WORK ORDER
Every line of the data must be retyped exactly as it stands.

(Stored records)
------------------------------------------------
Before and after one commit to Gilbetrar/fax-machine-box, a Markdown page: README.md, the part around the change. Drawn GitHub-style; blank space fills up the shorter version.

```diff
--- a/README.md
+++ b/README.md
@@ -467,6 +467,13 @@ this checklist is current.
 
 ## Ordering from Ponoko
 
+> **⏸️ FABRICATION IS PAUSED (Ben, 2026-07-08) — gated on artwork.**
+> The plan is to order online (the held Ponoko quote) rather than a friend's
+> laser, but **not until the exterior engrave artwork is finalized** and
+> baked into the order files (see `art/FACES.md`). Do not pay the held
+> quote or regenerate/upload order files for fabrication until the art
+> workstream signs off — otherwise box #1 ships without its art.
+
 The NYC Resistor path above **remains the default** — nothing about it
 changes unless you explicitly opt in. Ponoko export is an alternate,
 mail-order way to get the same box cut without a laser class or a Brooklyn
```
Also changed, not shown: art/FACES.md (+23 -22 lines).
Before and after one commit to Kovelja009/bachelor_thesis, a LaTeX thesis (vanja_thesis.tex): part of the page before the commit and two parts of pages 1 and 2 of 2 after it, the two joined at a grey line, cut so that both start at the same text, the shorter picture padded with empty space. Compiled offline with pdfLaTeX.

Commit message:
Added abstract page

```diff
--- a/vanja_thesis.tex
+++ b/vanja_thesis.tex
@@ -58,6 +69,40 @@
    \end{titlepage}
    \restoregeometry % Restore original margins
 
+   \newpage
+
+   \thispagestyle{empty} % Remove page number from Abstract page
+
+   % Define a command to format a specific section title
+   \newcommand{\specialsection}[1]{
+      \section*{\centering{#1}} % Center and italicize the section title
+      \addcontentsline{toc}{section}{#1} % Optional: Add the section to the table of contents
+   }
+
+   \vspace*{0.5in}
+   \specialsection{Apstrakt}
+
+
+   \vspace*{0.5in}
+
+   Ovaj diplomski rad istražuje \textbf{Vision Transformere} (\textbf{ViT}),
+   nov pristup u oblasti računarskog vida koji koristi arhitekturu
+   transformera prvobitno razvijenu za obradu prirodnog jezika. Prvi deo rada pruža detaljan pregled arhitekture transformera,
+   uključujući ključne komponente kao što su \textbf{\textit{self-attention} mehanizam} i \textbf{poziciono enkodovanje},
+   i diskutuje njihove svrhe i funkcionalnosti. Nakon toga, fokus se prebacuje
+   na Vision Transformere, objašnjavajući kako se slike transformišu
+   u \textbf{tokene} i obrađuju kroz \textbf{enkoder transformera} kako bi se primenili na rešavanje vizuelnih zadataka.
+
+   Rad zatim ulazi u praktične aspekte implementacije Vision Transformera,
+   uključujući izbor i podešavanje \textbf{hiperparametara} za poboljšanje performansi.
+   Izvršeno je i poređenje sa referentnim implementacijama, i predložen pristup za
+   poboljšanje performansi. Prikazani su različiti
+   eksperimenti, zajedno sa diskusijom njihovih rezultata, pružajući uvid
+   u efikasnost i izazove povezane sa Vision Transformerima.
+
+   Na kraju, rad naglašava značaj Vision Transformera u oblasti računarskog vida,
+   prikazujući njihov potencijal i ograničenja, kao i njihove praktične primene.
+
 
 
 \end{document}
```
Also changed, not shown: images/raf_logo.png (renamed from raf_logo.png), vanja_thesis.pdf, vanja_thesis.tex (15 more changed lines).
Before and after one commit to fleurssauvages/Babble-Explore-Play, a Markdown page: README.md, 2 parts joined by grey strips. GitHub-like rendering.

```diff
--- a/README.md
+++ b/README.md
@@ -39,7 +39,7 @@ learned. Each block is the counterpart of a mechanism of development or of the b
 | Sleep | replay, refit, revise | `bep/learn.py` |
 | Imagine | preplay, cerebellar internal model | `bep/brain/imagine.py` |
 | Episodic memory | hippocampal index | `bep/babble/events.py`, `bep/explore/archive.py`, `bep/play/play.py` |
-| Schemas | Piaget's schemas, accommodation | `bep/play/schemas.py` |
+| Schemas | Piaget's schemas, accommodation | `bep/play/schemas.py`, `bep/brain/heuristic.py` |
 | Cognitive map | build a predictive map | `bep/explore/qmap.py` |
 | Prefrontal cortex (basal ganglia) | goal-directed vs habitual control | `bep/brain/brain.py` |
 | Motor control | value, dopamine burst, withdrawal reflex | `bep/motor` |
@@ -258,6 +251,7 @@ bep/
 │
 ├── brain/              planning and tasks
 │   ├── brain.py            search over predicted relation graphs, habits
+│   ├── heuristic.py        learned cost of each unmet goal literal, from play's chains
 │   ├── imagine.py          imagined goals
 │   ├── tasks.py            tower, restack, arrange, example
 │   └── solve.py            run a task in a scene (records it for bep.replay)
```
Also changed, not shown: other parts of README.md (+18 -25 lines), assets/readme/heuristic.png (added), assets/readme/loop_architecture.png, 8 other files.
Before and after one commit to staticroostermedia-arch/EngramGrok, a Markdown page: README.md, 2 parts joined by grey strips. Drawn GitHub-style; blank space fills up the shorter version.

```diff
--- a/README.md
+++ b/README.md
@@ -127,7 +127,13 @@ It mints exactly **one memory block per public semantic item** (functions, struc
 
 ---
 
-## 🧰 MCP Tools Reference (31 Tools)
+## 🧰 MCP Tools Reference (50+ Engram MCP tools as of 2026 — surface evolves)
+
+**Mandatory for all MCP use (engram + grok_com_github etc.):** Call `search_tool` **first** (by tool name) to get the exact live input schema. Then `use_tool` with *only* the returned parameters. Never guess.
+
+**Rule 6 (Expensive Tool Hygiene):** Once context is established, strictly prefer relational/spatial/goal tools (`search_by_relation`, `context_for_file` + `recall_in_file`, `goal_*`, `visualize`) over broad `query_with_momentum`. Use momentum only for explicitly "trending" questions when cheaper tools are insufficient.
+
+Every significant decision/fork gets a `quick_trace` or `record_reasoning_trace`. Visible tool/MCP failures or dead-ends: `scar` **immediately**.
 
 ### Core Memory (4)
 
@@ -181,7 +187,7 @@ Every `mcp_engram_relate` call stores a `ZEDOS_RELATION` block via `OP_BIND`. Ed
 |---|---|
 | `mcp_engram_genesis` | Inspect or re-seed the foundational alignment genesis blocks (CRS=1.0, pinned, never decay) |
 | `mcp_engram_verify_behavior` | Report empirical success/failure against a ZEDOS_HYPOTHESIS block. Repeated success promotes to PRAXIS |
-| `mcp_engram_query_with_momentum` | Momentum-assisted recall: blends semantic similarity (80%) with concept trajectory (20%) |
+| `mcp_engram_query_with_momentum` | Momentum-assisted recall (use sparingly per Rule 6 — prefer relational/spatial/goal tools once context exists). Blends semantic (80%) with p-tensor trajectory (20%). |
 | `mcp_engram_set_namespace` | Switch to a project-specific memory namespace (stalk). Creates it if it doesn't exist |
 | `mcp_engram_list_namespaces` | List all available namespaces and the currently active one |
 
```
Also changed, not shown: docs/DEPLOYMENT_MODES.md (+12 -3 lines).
------------------------------------------------
PROBLEM SOLUTION
Before and after one commit to Gilbetrar/fax-machine-box, a Markdown page: README.md, the part around the change. Drawn GitHub-style; blank space fills up the shorter version.

```diff
--- a/README.md
+++ b/README.md
@@ -467,6 +467,13 @@ this checklist is current.
 
 ## Ordering from Ponoko
 
+> **⏸️ FABRICATION IS PAUSED (Ben, 2026-07-08) — gated on artwork.**
+> The plan is to order online (the held Ponoko quote) rather than a friend's
+> laser, but **not until the exterior engrave artwork is finalized** and
+> baked into the order files (see `art/FACES.md`). Do not pay the held
+> quote or regenerate/upload order files for fabrication until the art
+> workstream signs off — otherwise box #1 ships without its art.
+
 The NYC Resistor path above **remains the default** — nothing about it
 changes unless you explicitly opt in. Ponoko export is an alternate,
 mail-order way to get the same box cut without a laser class or a Brooklyn
```
Also changed, not shown: art/FACES.md (+23 -22 lines).
Before and after one commit to Kovelja009/bachelor_thesis, a LaTeX thesis (vanja_thesis.tex): part of the page before the commit and two parts of pages 1 and 2 of 2 after it, the two joined at a grey line, cut so that both start at the same text, the shorter picture padded with empty space. Compiled offline with pdfLaTeX.

Commit message:
Added abstract page

```diff
--- a/vanja_thesis.tex
+++ b/vanja_thesis.tex
@@ -58,6 +69,40 @@
    \end{titlepage}
    \restoregeometry % Restore original margins
 
+   \newpage
+
+   \thispagestyle{empty} % Remove page number from Abstract page
+
+   % Define a command to format a specific section title
+   \newcommand{\specialsection}[1]{
+      \section*{\centering{#1}} % Center and italicize the section title
+      \addcontentsline{toc}{section}{#1} % Optional: Add the section to the table of contents
+   }
+
+   \vspace*{0.5in}
+   \specialsection{Apstrakt}
+
+
+   \vspace*{0.5in}
+
+   Ovaj diplomski rad istražuje \textbf{Vision Transformere} (\textbf{ViT}),
+   nov pristup u oblasti računarskog vida koji koristi arhitekturu
+   transformera prvobitno razvijenu za obradu prirodnog jezika. Prvi deo rada pruža detaljan pregled arhitekture transformera,
+   uključujući ključne komponente kao što su \textbf{\textit{self-attention} mehanizam} i \textbf{poziciono enkodovanje},
+   i diskutuje njihove svrhe i funkcionalnosti. Nakon toga, fokus se prebacuje
+   na Vision Transformere, objašnjavajući kako se slike transformišu
+   u \textbf{tokene} i obrađuju kroz \textbf{enkoder transformera} kako bi se primenili na rešavanje vizuelnih zadataka.
+
+   Rad zatim ulazi u praktične aspekte implementacije Vision Transformera,
+   uključujući izbor i podešavanje \textbf{hiperparametara} za poboljšanje performansi.
+   Izvršeno je i poređenje sa referentnim implementacijama, i predložen pristup za
+   poboljšanje performansi. Prikazani su različiti
+   eksperimenti, zajedno sa diskusijom njihovih rezultata, pružajući uvid
+   u efikasnost i izazove povezane sa Vision Transformerima.
+
+   Na kraju, rad naglašava značaj Vision Transformera u oblasti računarskog vida,
+   prikazujući njihov potencijal i ograničenja, kao i njihove praktične primene.
+
 
 
 \end{document}
```
Also changed, not shown: images/raf_logo.png (renamed from raf_logo.png), vanja_thesis.pdf, vanja_thesis.tex (15 more changed lines).
Before and after one commit to fleurssauvages/Babble-Explore-Play, a Markdown page: README.md, 2 parts joined by grey strips. GitHub-like rendering.

```diff
--- a/README.md
+++ b/README.md
@@ -39,7 +39,7 @@ learned. Each block is the counterpart of a mechanism of development or of the b
 | Sleep | replay, refit, revise | `bep/learn.py` |
 | Imagine | preplay, cerebellar internal model | `bep/brain/imagine.py` |
 | Episodic memory | hippocampal index | `bep/babble/events.py`, `bep/explore/archive.py`, `bep/play/play.py` |
-| Schemas | Piaget's schemas, accommodation | `bep/play/schemas.py` |
+| Schemas | Piaget's schemas, accommodation | `bep/play/schemas.py`, `bep/brain/heuristic.py` |
 | Cognitive map | build a predictive map | `bep/explore/qmap.py` |
 | Prefrontal cortex (basal ganglia) | goal-directed vs habitual control | `bep/brain/brain.py` |
 | Motor control | value, dopamine burst, withdrawal reflex | `bep/motor` |
@@ -258,6 +251,7 @@ bep/
 │
 ├── brain/              planning and tasks
 │   ├── brain.py            search over predicted relation graphs, habits
+│   ├── heuristic.py        learned cost of each unmet goal literal, from play's chains
 │   ├── imagine.py          imagined goals
 │   ├── tasks.py            tower, restack, arrange, example
 │   └── solve.py            run a task in a scene (records it for bep.replay)
```
Also changed, not shown: other parts of README.md (+18 -25 lines), assets/readme/heuristic.png (added), assets/readme/loop_architecture.png, 8 other files.
Before and after one commit to staticroostermedia-arch/EngramGrok, a Markdown page: README.md, 2 parts joined by grey strips. Drawn GitHub-style; blank space fills up the shorter version.

```diff
--- a/README.md
+++ b/README.md
@@ -127,7 +127,13 @@ It mints exactly **one memory block per public semantic item** (functions, struc
 
 ---
 
-## 🧰 MCP Tools Reference (31 Tools)
+## 🧰 MCP Tools Reference (50+ Engram MCP tools as of 2026 — surface evolves)
+
+**Mandatory for all MCP use (engram + grok_com_github etc.):** Call `search_tool` **first** (by tool name) to get the exact live input schema. Then `use_tool` with *only* the returned parameters. Never guess.
+
+**Rule 6 (Expensive Tool Hygiene):** Once context is established, strictly prefer relational/spatial/goal tools (`search_by_relation`, `context_for_file` + `recall_in_file`, `goal_*`, `visualize`) over broad `query_with_momentum`. Use momentum only for explicitly "trending" questions when cheaper tools are insufficient.
+
+Every significant decision/fork gets a `quick_trace` or `record_reasoning_trace`. Visible tool/MCP failures or dead-ends: `scar` **immediately**.
 
 ### Core Memory (4)
 
@@ -181,7 +187,7 @@ Every `mcp_engram_relate` call stores a `ZEDOS_RELATION` block via `OP_BIND`. Ed
 |---|---|
 | `mcp_engram_genesis` | Inspect or re-seed the foundational alignment genesis blocks (CRS=1.0, pinned, never decay) |
 | `mcp_engram_verify_behavior` | Report empirical success/failure against a ZEDOS_HYPOTHESIS block. Repeated success promotes to PRAXIS |
-| `mcp_engram_query_with_momentum` | Momentum-assisted recall: blends semantic similarity (80%) with concept trajectory (20%) |
+| `mcp_engram_query_with_momentum` | Momentum-assisted recall (use sparingly per Rule 6 — prefer relational/spatial/goal tools once context exists). Blends semantic (80%) with p-tensor trajectory (20%). |
 | `mcp_engram_set_namespace` | Switch to a project-specific memory namespace (stalk). Creates it if it doesn't exist |
 | `mcp_engram_list_namespaces` | List all available namespaces and the currently active one |
 
```
Also changed, not shown: docs/DEPLOYMENT_MODES.md (+12 -3 lines).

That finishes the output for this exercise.